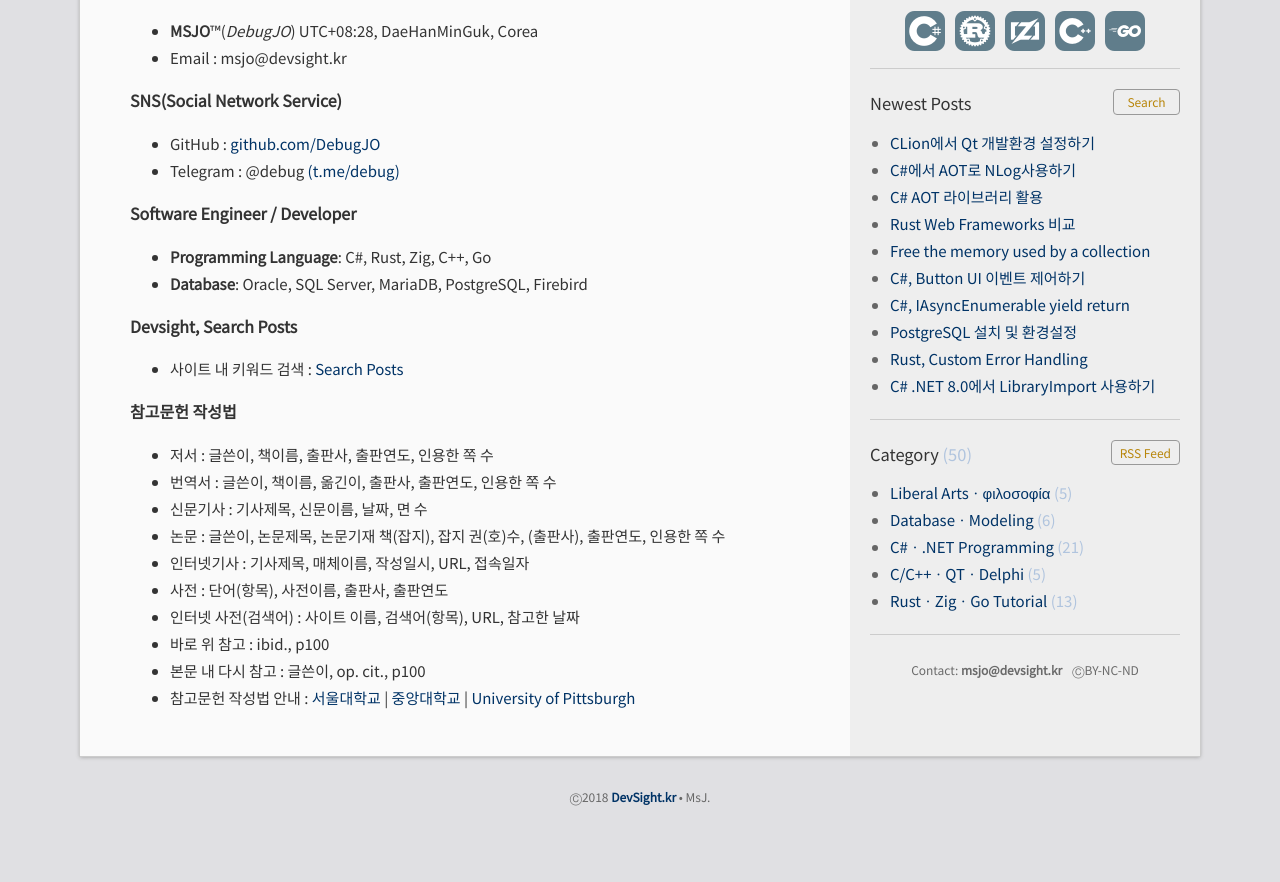
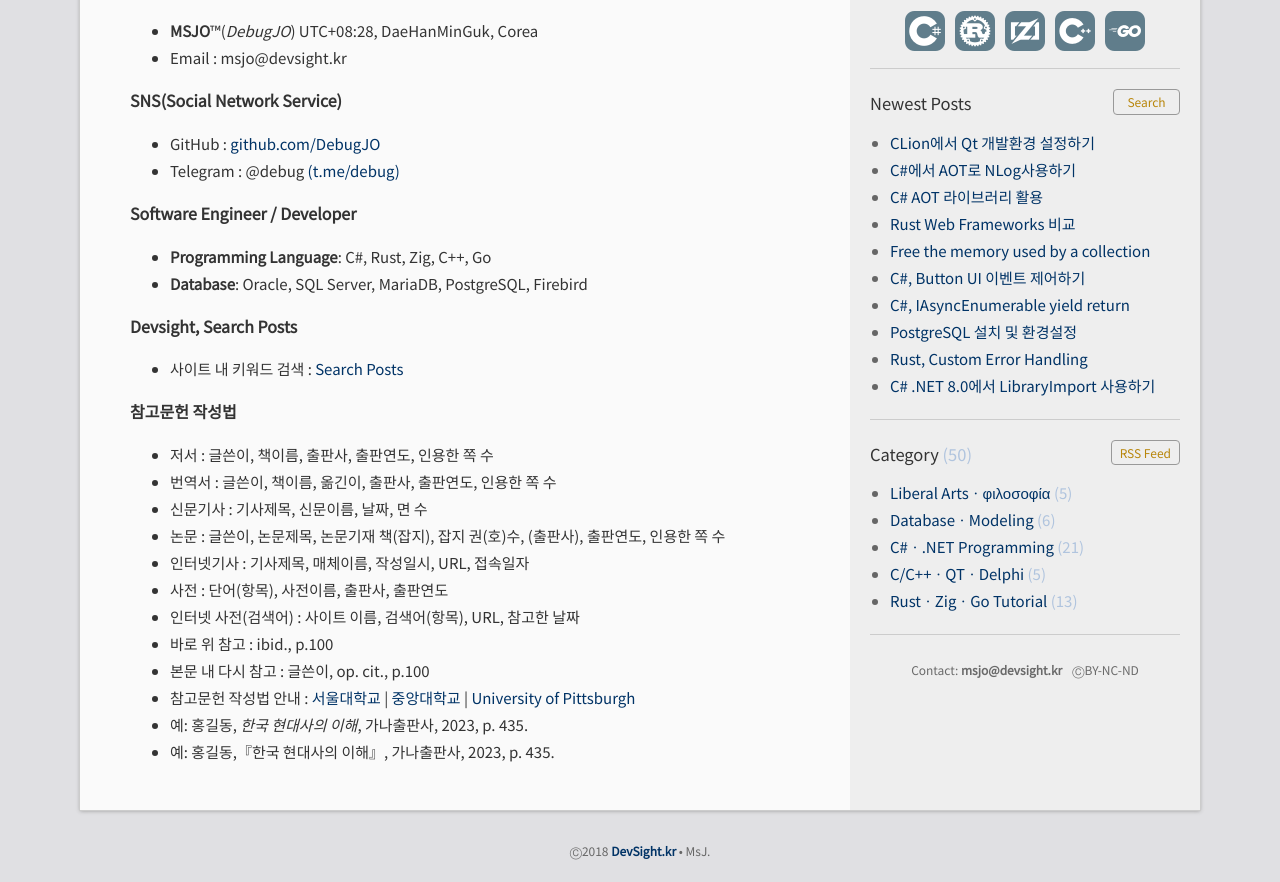
Before and after one commit to DebugJO/rustlang, a Jekyll site: the page built from about.md, in a window 1280 px wide, cut to the strip 304-1186 px from the top of the page. Built offline with Jekyll 4.4.1, drawn with Linux system fonts in a browser that asks for light colours; before the commit the page ends 1132 px from its top, so only the background shows below that.

Commit message:
Update about.md

```diff
--- a/about.md
+++ b/about.md
@@ -30,6 +30,8 @@ Thank you for visiting our website. Please do not hesitate to contact me with an
 * 인터넷기사 : 기사제목, 매체이름, 작성일시, URL, 접속일자
 * 사전 : 단어(항목), 사전이름, 출판사, 출판연도
 * 인터넷 사전(검색어) : 사이트 이름, 검색어(항목), URL, 참고한 날짜
-* 바로 위 참고 : ibid., p100
-* 본문 내 다시 참고 : 글쓴이, op. cit., p100
+* 바로 위 참고 : ibid., p.100
+* 본문 내 다시 참고 : 글쓴이, op. cit., p.100
 * 참고문헌 작성법 안내 : [서울대학교](https://libguide.snu.ac.kr/c.php?g=321609&p=2151776) \| [중앙대학교](https://researchguide.cau.ac.kr/citation) \| [University of Pittsburgh](https://pitt.libguides.com/citationhelp)
+* 예: 홍길동, *한국 현대사의 이해*, 가나출판사, 2023, p. 435.
+* 예: 홍길동,『한국 현대사의 이해』, 가나출판사, 2023, p. 435.
```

++++

Exercise prompt: Report the count of lines in the listing above that include "현대사의", and nothing more.

Solved exercise: 2